The Press Talks
In the mood for love from all sides? This CD just may be perfect for you. On this CD, Suvalsky sings about every possibility of love. You will find yourself, fondly, affectionately, and even emotionally, attached. …because of the strong sense of emotion, heart and feeling in his music. All can (relate), and that is what makes his music so affective to his listeners. If he is not (yet) a favorite, once you have experienced his music he will be.—Alona Washburn, JazzReview.com
Andrew Suvalsky deserves to be commended on this debut. He truly shines on the jazz standards. He takes on “Alright, Okay, You Win” masterfully, lending it a bluesy feel that gives him a lot of opportunities to show his chops. His spirited performance on Cole Porter's obscure “You'd Be So Nice To Come Home To” is remarkable. So is the Earl Brent/Matt Dennis tune “Angel Eyes,” featuring a very good, down-to-the-basics piano and vocal combination (with great playing by pianist Wells Hanley)—which is appropriate for a song that was immortalized by the likes of Ella Fitzgerald and Sinatra. I can't help but hope that Suvalsky graces us with a complete jazz album, which would make him a welcome addition to the world of male vocalists.—Ernest Bartledes, All About Jazz
An effervescent fusion of classic pop, jazz, and blues, the album, at once versatile, sexy, inviting, intimate and upbeat, owes its success to the artist’s versatile voice. His performances are so vibrant it’s as if he is in the room, personally serenading you.—Rachel Stillman, Edge New York
Suvalsky brings a certain laid back relaxed jazz tinged style to the proceedings...the production, backing vocals even the atmosphere are smooth and polished. Vintage Pop and Jazz Sides hints at what deeper treasure trove Suvalsky can mine in his next release.—Kurt von Behrmann, Associate Editor, Outlook Arizona
—Ames, Stonewall News Northwest
Hunky, stubbly Andrew Suvalsky has been performing his mix of pop, rock and jazz tunes in New York with sets that routinely level the field between musical genres, with the common threads of well-crafted songs and (his) "white chocolate" voice pulling everything together.

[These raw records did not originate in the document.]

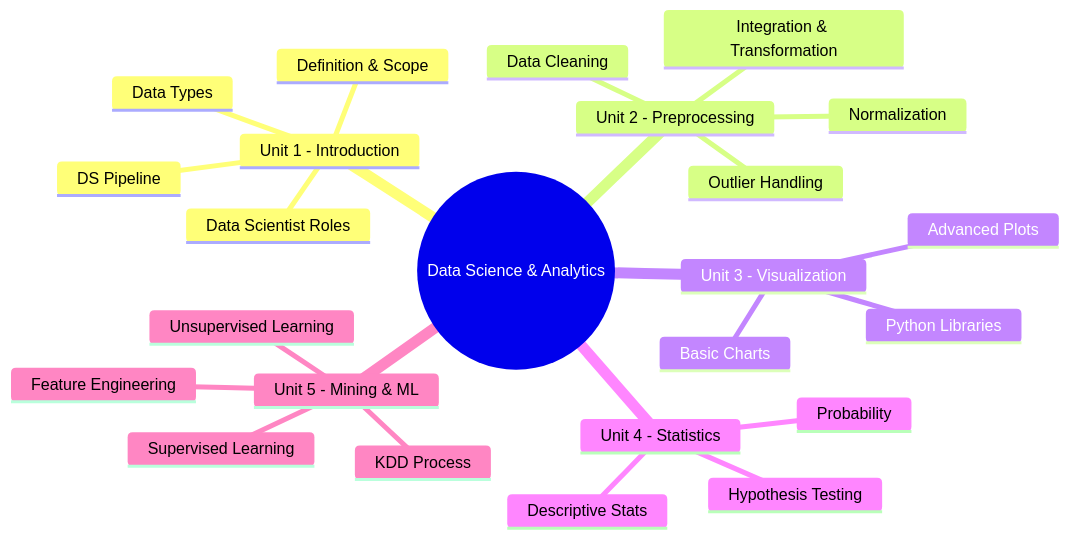
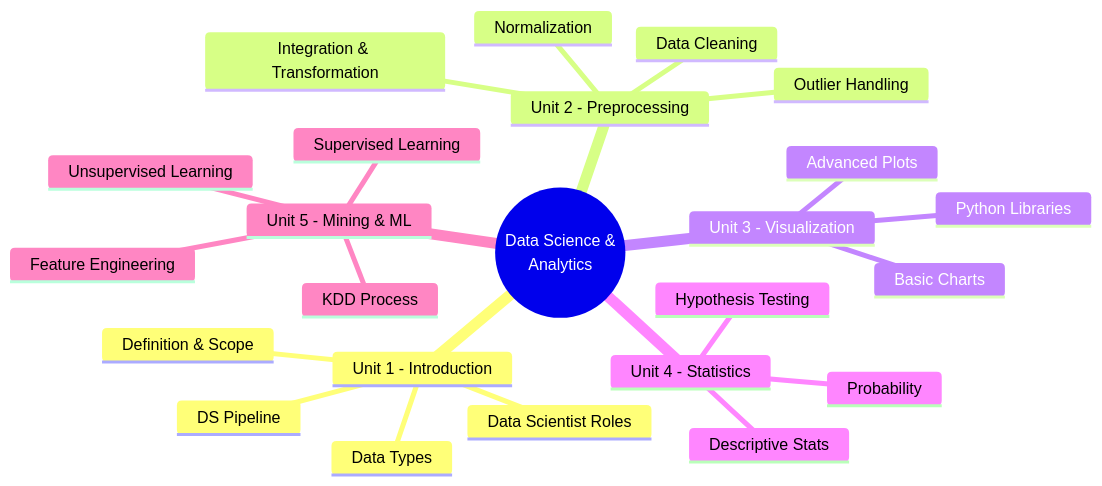
The first of 2 diagrams in 01-Semester-V/CS-307-MJ-T-Data-Science-Analytics/Overview.md (amitdevx/TY), drawn with Mermaid before and after one commit. The commit also changed 65 other files, not shown here.

Commit message:
fix:graph vertical

````diff
--- a/01-Semester-V/CS-307-MJ-T-Data-Science-Analytics/Overview.md
+++ b/01-Semester-V/CS-307-MJ-T-Data-Science-Analytics/Overview.md
@@ -36,27 +36,27 @@
 ```mermaid
 mindmap
-  root((Data Science & Analytics))
+  root((Data Science &<br/>Analytics))
     Unit 1 - Introduction
       Definition & Scope
       Data Scientist Roles
       Data Types
       DS Pipeline
     Unit 2 - Preprocessing
       Data Cleaning
       Integration & Transformation
       Normalization
       Outlier Handling
     Unit 3 - Visualization
       Basic Charts
       Advanced Plots
       Python Libraries
     Unit 4 - Statistics
       Descriptive Stats
       Probability
       Hypothesis Testing
     Unit 5 - Mining & ML
       KDD Process
       Supervised Learning
       Unsupervised Learning
       Feature Engineering
 ```
````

Suvalsky's voice is rich and mellow, capable of great range and depth. He moves effortlessly from soul to rock to jazz. ...Andrew's blue-eyed soul shines on tracks like "We're in This Love Together" and Roy Orbison's "Crying."
Laid out as a lose song cycle, the mood shifts to classic rock...into a jazz set (with songs) that are all classy, respectful interpretations of old favorites.
This is a fun album with a bold ambition to prove that a quality song is worthy of attention, regardless of genre. Suvalsky is a vocal talent to be reckoned with, and if this debut album is any indication, he will create ripples far and wide.